In other words, with a scorched earth policy, the company makes sure that the hostile bidder cannot get what it is seeking.
All the kamikaze defense strategies have one thing in common. They all aim to make the target company less appealing. In other words, to put off the hostile bidder.
MBASkool.com says the following regarding the term:
“It is a type of defense mechanism used by the target company of a hostile takeover to prevent itself being acquired by another company.”
Kamikaze defense – origin
The term kamikaze (神風) means ‘divine wind’ or ‘divine spirit’ in Japanese. In World War II, Kamikaze were military aviators who initiated suicide attacks for the Empire of Japan.
Japanese pilots would crash their airplanes into Allied naval vessels. However, they would not bail out. In other words, the airplanes would crash into ships with their pilots still inside them.
Kamikaze attacks during WWII cost many human lives. Approximately 3,862 Japanese pilots killed themselves crashing their airplanes into Allied ships. More than 7,000 navy personnel lost their lives due to kamikaze attacks.
Kamikaze defense – last resort
A kamikaze defense strategy may be a quasi-suicidal move. Put simply, the company, by trying to make itself unattractive, might damage itself severely. It is a highly risky strategy. Therefore, it is an option of last resort.
However, unlike WWII pilots, when a company opts for a kamikaze strategy, it does not want to die.

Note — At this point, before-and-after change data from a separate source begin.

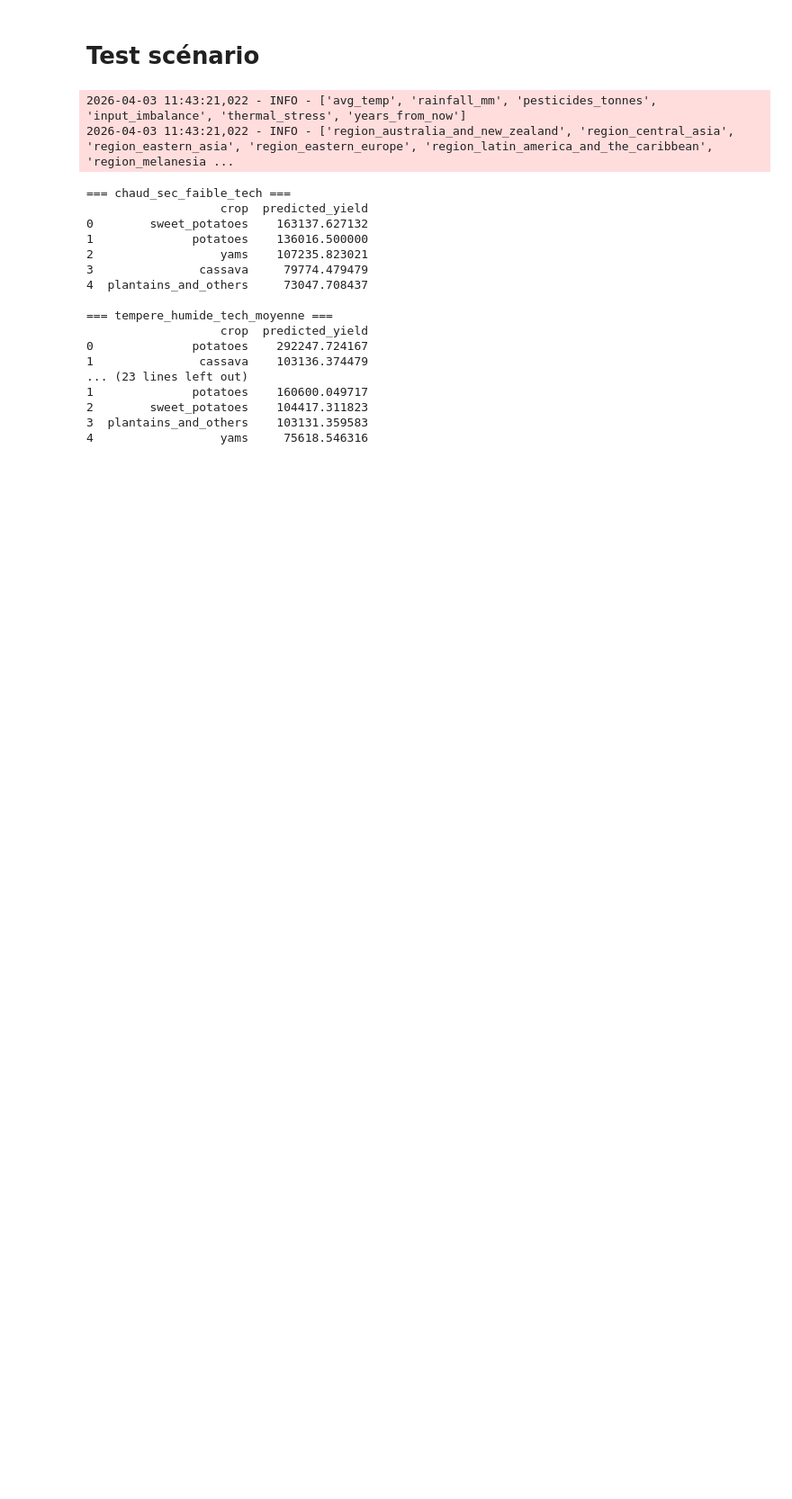
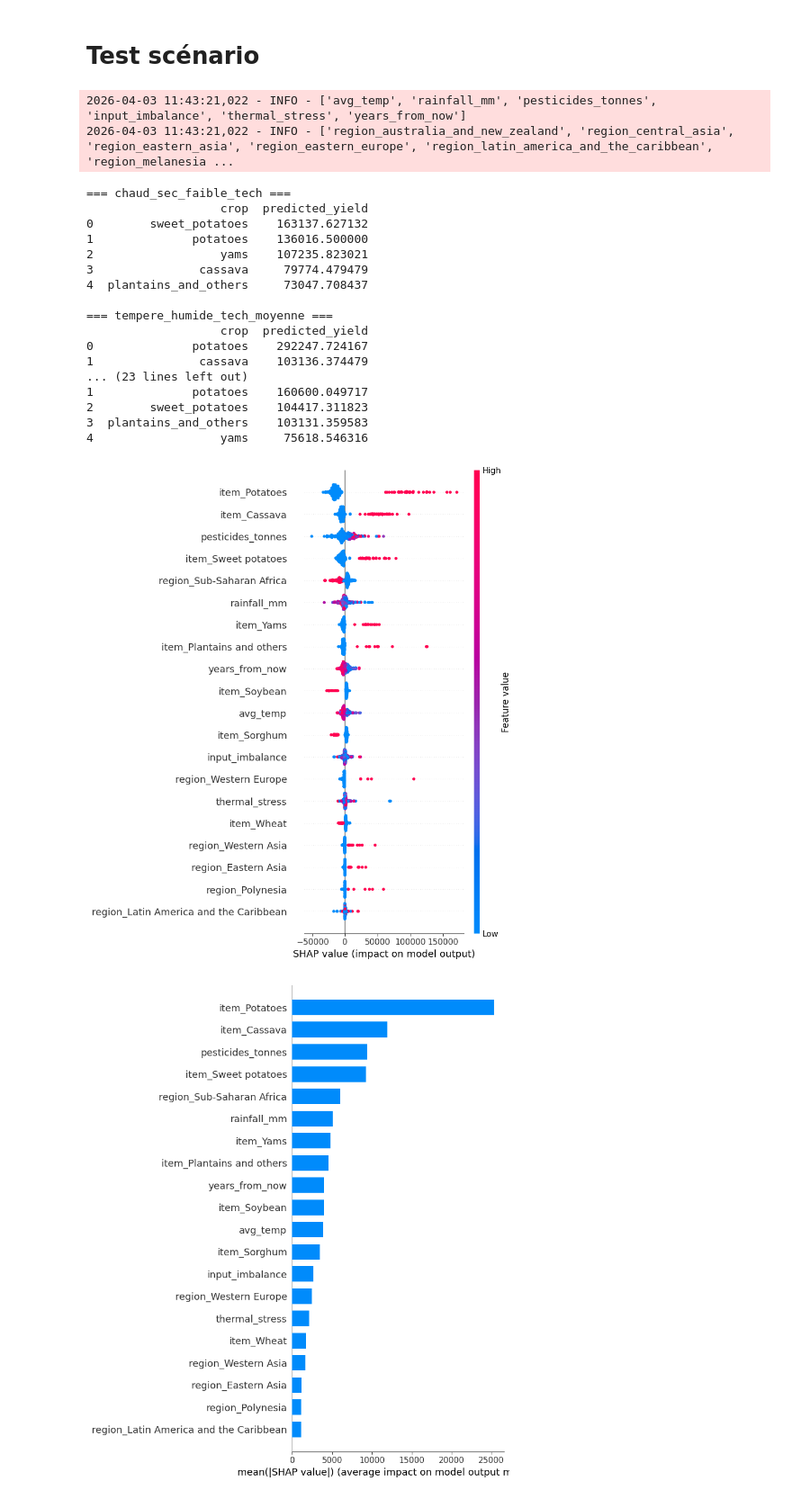
Before and after one commit to SCFlorian/Systeme_recommandation_agricole, a Jupyter notebook: notebooks/notebook_modelisation.ipynb, the cells around one changed output. Shown at 90% size. Cells and saved outputs as stored; diff of their text form; code cells hidden in the pictures; blank space fills up the shorter version.

```diff
--- a/notebooks/notebook_modelisation.ipynb
+++ b/notebooks/notebook_modelisation.ipynb
@@ -1105,3 +1134,65 @@ for scenario_name, scenario_row in scenarios.items():
 2        sweet_potatoes    104417.311823
 3  plantains_and_others    103131.359583
 4                  yams     75618.546316
+# %%
+import joblib
+import shap
+import pandas as pd
+
+# =========================
+# 1. Rechargement des objets
+# =========================
+X_shap = joblib.load("../model/X_shap_300.joblib")
+shap_values = joblib.load("../model/shap_values_300.joblib")
+
+# =========================
+# 2. Nettoyage des noms (optionnel mais recommandé)
+# =========================
+X_shap_plot = X_shap.copy()
+X_shap_plot.columns = [
+    col.replace("num__", "").replace("cat__", "")
+    for col in X_shap_plot.columns
+]
+
+# =========================
+# 3. Graphiques SHAP
+# =========================
+
+# 🔹 1. Importance globale (le plus important)
+shap.summary_plot(shap_values, X_shap_plot)
+
+# 🔹 2. Importance simple (bar)
+shap.summary_plot(shap_values, X_shap_plot, plot_type="bar")
+
+# 🔹 3. Explication d’une prédiction individuelle
+idx = 0
+
+# Recréer un objet Explanation (important après reload)
+explainer_base_value = shap_values.mean()
+
+shap.plots.waterfall(
+    shap.Explanation(
+        values=shap_values[idx],
+        base_values=explainer_base_value,
+        data=X_shap_plot.iloc[idx],
+        feature_names=X_shap_plot.columns
+    )
+)
+
+# 🔹 4. Force plot (optionnel, parfois capricieux)
+shap.initjs()
+
+shap.force_plot(
+    explainer_base_value,
+    shap_values[idx],
+    X_shap_plot.iloc[idx]
+)
+
+# 🔹 5. Dependence plot (effet d'une variable)
+important_features = X_shap_plot.columns[:5]
+
+for feature in important_features:
+    shap.dependence_plot(feature, shap_values, X_shap_plot)
+# %% [output]
+[figure, added]
+[figure, added]
```
Also changed, not shown: parts of 19 cells of this notebook, 10 other files.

It is not really a suicide mission.
The company just hopes to make itself unattractive enough to make the hostile bidder go away.